Malacañang on Monday expressed opposition to Facebook’s move to tap online news outlets Rappler and Vera Files for its third-party fact checking program aimed at reducing fake news on the social media platform.
“I would say that the efforts of Facebook to counter fake news is the solution and not legislation. However, there are those who are complaining that the chosen ‘police of the truth,’ so to speak are sometimes partisan themselves and of course this is the problem with truth that can be subjective depending on your political perspective,” Palace spokesman Harry Roque said in a news briefing.
“And that is why I commiserate with those who object to the selection of Rappler and Vera Files because they know, we know where they stand in the political spectrum,” he added.
Rappler earned the ire of President Rodrigo Duterte because of its critical reports. Vera Files has been fact checking the President’s claims in his speeches, evaluating the truthfulness of his statements.
Heads of Rappler and Vera Files have been called to testify in a Senate probe on the proliferation of fake news online and have pointed to the Duterte camp as a source of false information.
With the launch of Facebook’s third-party fact checking initiative, supporters of Duterte threatened to leave Facebook and urged the public to transfer to Russian social media platform VK.
Rappler and Vera Files were tapped by Facebook to regulate content shared on the social media platform.
The third-party fact-checkers will also provide more contexts to improve the quality and authenticity of stories in the News Feed.
Earlier, musician and Philippine Amusement and Gaming Corp. executive Jimmy Bondoc threatened to leave Facebook if the fact checking initiative with Vera Files and Rappler pushes through.
Bondoc said he would stay on the social media platform because of the petition asking Facebook founder and chief executive officer Mark Zuckerberg not to choose Vera Files and Rappler.
Roque said the Palace was not discounting the possibility of Duterte’s supporters on Facebook shifting to another sites following the network’s effort.
“It’s a free market place of ideas. My advice is for the Facebook users to make their wishes known to Facebook and of course the possibility of shifting is always there.
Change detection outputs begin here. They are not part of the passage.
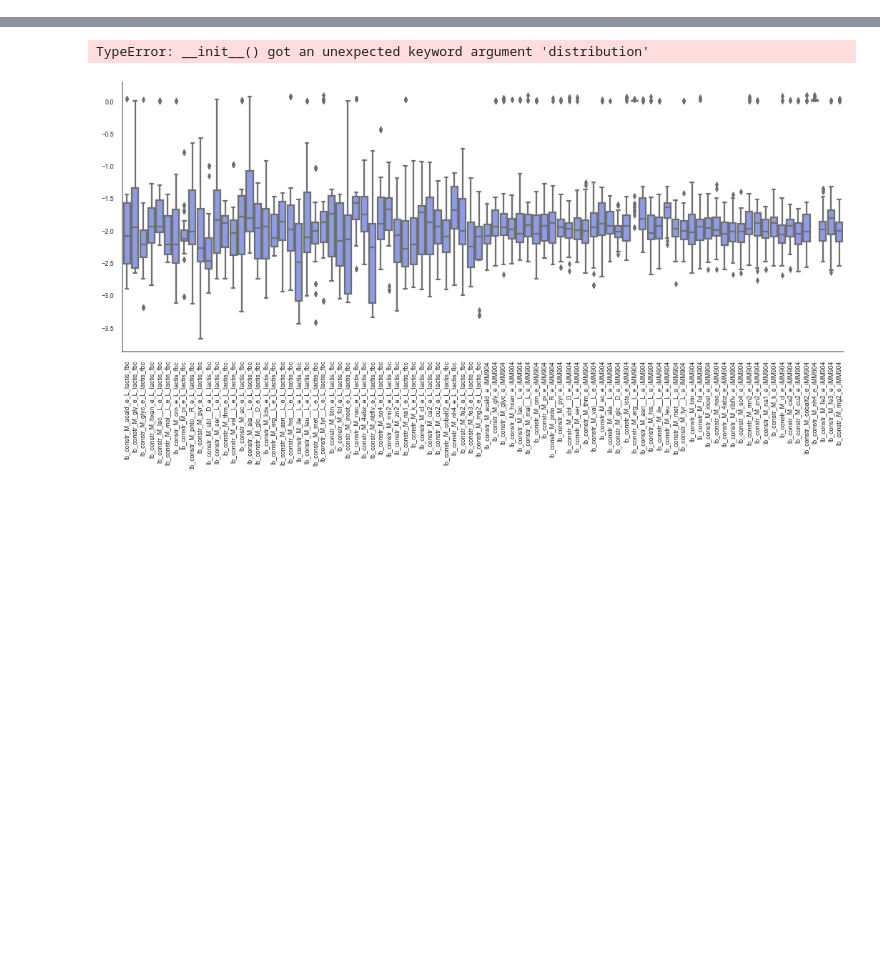
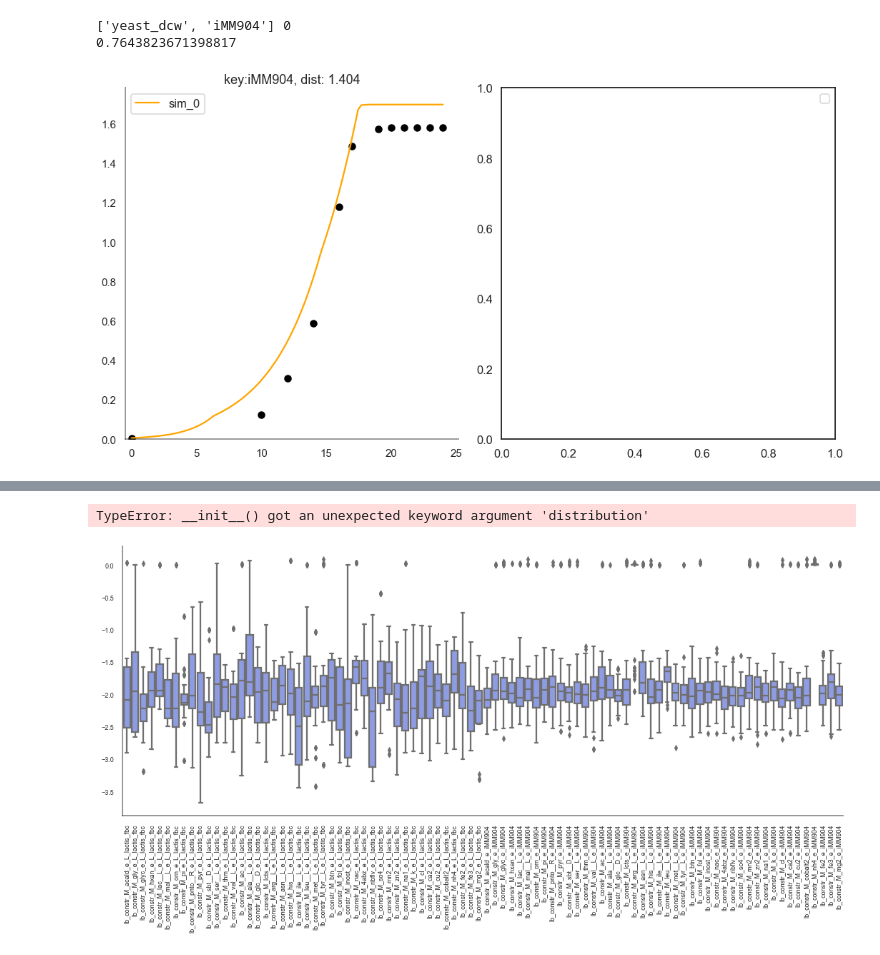
Before and after one commit to behzadk/ParaGEM, a Jupyter notebook: bk_comms/particle_visalisation.ipynb, the cells around one changed output, grey strips where cells are left out. Cells and saved outputs as stored; diff of their text form; code cells hidden in the pictures; blank space fills up the shorter version.

```diff
--- a/bk_comms/particle_visalisation.ipynb
+++ b/bk_comms/particle_visalisation.ipynb
@@ -225,16 +237,20 @@ print(len(filtered_particles))
 # %%
 # exp_sol_keys = [
 # #     ["yeast_dcw", "iMM904"],
 #     ["lactis_dcw", "L_lactis_fbc"],
 # ]
 
-# exp_sol_keys = [
-#     ["yeast_dcw", "iMM904"],
+exp_sol_keys = [
+    ["yeast_dcw", "iMM904"],
 #     ["lactis_yeast_dcw", "L_lactis_fbc"],
-# ]
+]
 
-# exp_data = pd.read_csv("../experimental_data/Figure1B_fake_data.csv")
+exp_data = pd.read_csv("../experimental_data/Figure1B_fake_data.csv")
 
-# plot_particle_and_data(particle=filtered_particles[0], exp_data_df=exp_data,
-#                        exp_t_key='time', exp_sol_keys=exp_sol_keys, subplots_shape=[1, 2])
+plot_particle_and_data(particle=filtered_particles[0], exp_data_df=exp_data,
+                       exp_t_key='time', exp_sol_keys=exp_sol_keys, subplots_shape=[1, 2])
+# %% [output]
+['yeast_dcw', 'iMM904'] 0
+0.7643823671398817
+[figure, added]
 # %%
```
Also changed, not shown: parts of 3 cells of this notebook, 4 other files.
Of course there’s a worldwide movement to delete Facebook not just because of their moves in the Philippines but because also of privacy concerns,” he added.
In a separate statement, the Presidential Communications Operations Office (PCOO) also expressed its opposition to Facebook’s tie-up with the two online news outlets.
“We give our all-out support to them in their efforts to combat the creation and spread of false news that have poisoned our shared space and dumbed down, if not encouraged, vicious discourse in our online community—and that has served no one in any good way,” Presidential Communications Undersecretary for New Media Lorraine Marie Badoy said.
But she added, “We would also like to register our protest at the choice of fact-checkers by Facebook.”
Badoy said PCOO officials would raise their concerns with the social media platform during a meeting.
“This will be on the agenda when we finally get to sit with them soon. Efforts are underway for both the PCOO and Facebook to sit across the table and discuss and hopefully, reach agreements that will get us closer to our shared goal of responsible and intelligent use of social media,” she said.